Over 150 Leading Medical and Public Health Organizations, Experts, and Related Advocates Say Prosecution Will Undermine Fetal and Maternal Health

Today over 150 medical, public health, and advocacy groups, as well as leading medical health care providers and experts, sent an open letter to the Oklahoma County District Attorney's office opposing the prosecution of Theresa Lee Hernandez. She has been charged with first-degree murder for suffering a stillbirth at 32 weeks of pregnancy based on the highly questionable medical claim that the pregnancy loss can be attributed to Ms. Hernandezs drug use during pregnancy. Ms. Hernandez is being held in jail awaiting disposition of her case.

The letters signatories, including the Oklahoma State Medical Association, the American Public Health Association, and organizations concerned with perinatal loss and bereavement, state that while they do not in any way condone a persons use of alcohol, cigarettes, or other drugs that might affect pregnancy outcome or a persons ability to parent, their commitment to the care of pregnant women and their children, as well as the interests of society as a whole, requires us to speak out against dangerous and counterproductive measures such as the arrest of pregnant women and new mothers as murderers subject to life imprisonment.
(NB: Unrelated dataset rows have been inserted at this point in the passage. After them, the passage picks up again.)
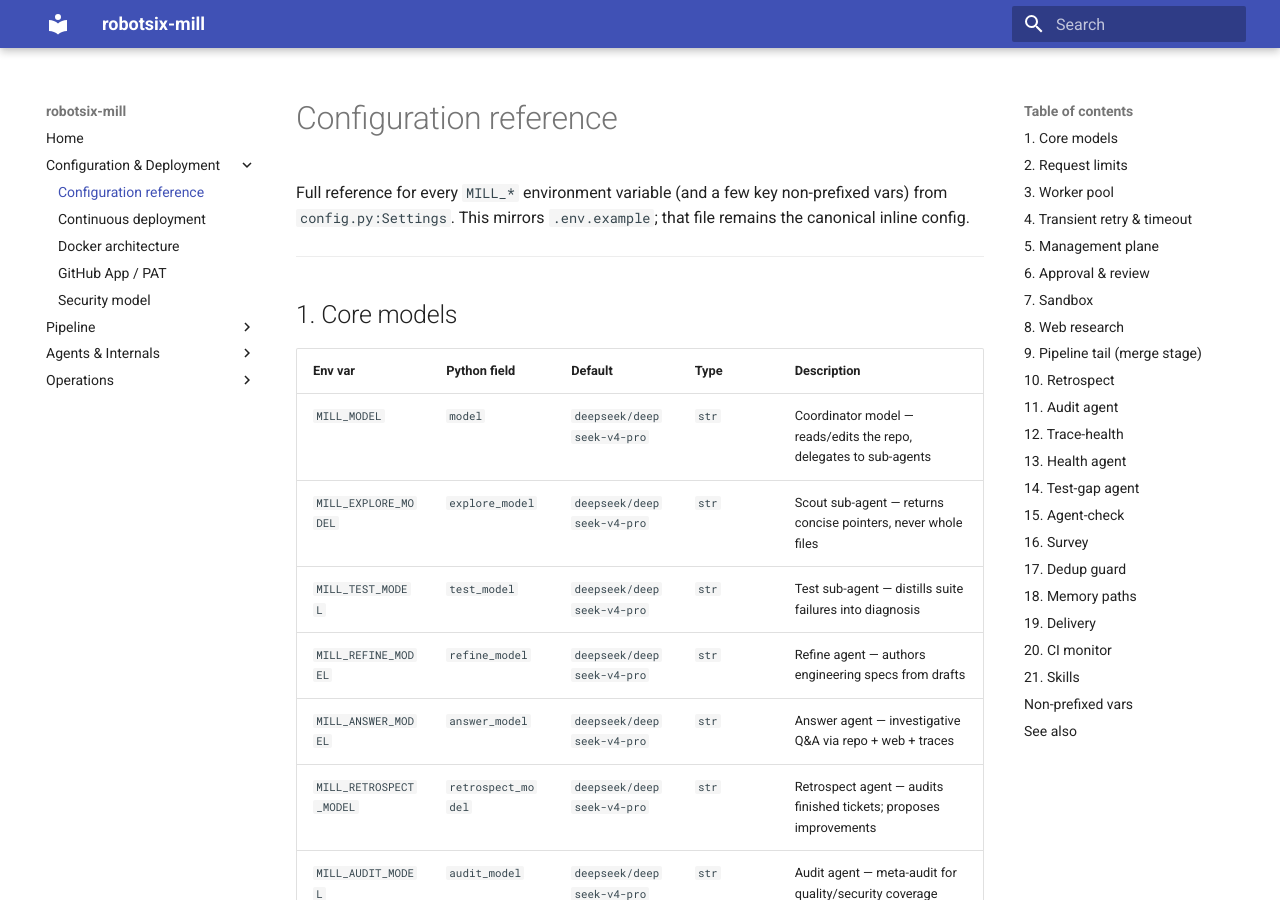
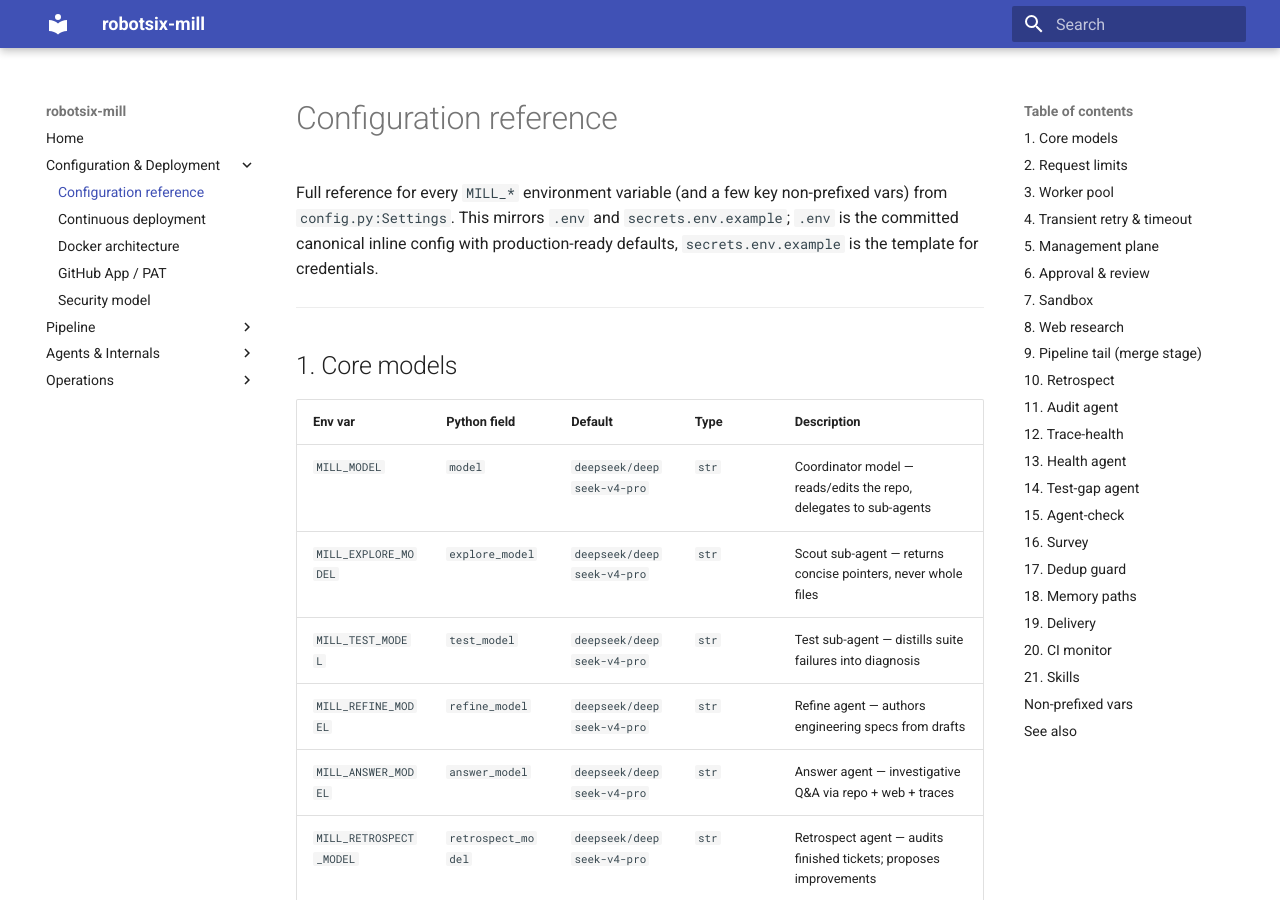
Before and after one commit to damien-robotsix/robotsix-mill, an MkDocs documentation site: the page built from docs/configuration.md, in a window 1280 px wide and 900 px high. Built offline with MkDocs 1.6.1 and Material for MkDocs 9.7.7, drawn with Linux system fonts in a browser that asks for light colours; some of the changed text lies outside the part shown.

Commit message:
mill: Environmet variables should be splietted between secrets_env that will remaint secret and git_ignored and .env that is commited and updated as development goes (20260522T133254Z-environmet-variables-should-be-splietted-dba2)

```diff
--- a/docker-compose.override.example.yml
+++ b/docker-compose.override.example.yml
@@ -17,7 +17,7 @@
 #    MILL_SANDBOX_IMAGE is pinned to :dev here (it's a local-build
 #    artifact, only meaningful when you local-build — that's why it
 #    lives here and not in .env). All other runtime config stays in
-#    .env (single source of truth).
+#    .env / secrets.env.
 #
 # Run only the `mill` service locally (the base `watchtower` service is
 # for deployment, not dev): `docker compose up -d --build mill`.
--- a/docker-compose.yml
+++ b/docker-compose.yml
@@ -23,6 +23,7 @@ services:
       - "com.centurylinklabs.watchtower.enable=true"
     env_file:
       - .env
+      - secrets.env
     environment:
       # sibling sandbox containers must bind the host path of ./.data
       # (the docker daemon resolves -v on the host, not in this container)
--- a/docs/configuration.md
+++ b/docs/configuration.md
@@ -2,7 +2,8 @@
 
 Full reference for every `MILL_*` environment variable (and a few key
 non-prefixed vars) from `config.py:Settings`.  This mirrors
-`.env.example`; that file remains the canonical inline config.
+`.env` and `secrets.env.example`; `.env` is the committed canonical inline config with
+production-ready defaults, `secrets.env.example` is the template for credentials.
 
 ---
 
@@ -279,4 +280,5 @@ These are consumed by `Settings` but use conventional names without the `MILL_`
 
 - [README.md](../README.md) — project overview and quickstart
 - [docs/agents.md](agents.md) — maps every model var to its agent
-- [.env.example](../.env.example) — canonical inline config file
+- [`.env`](../.env) — committed canonical config with production defaults
+- [`secrets.env.example`](../secrets.env.example) — credentials template
```
Also changed, not shown: CONTRIBUTING.md (+3 -3 lines), README.md (+3 -3 lines), docs/docker-architecture.md (+1 -1 lines), 9 other files.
The signatories stance aligns them with every leading medical organization to address this issue, including the American Medical Association, the American College of Obstetricians and Gynecologists, the American College of Nurse Midwives, the American Academy of Pediatrics, and the March of Dimes. All agree that the problem of alcohol and drug use during pregnancy is a health issue best addressed through education and community-based treatment, not through the criminal justice system.

As Dr. Dana Stone, the Oklahoma state chair for the American College of Obstetricians and Gynecologists, and one of the experts signing the letter, explained: "Stillbirths and miscarriages are unfortunately a risk of pregnancy for all women. Prosecuting women for pregnancy loss based on what they allegedly did or didn't do will only deter women from
seeking prenatal care and drug treatment, and that's ultimately bad for babies."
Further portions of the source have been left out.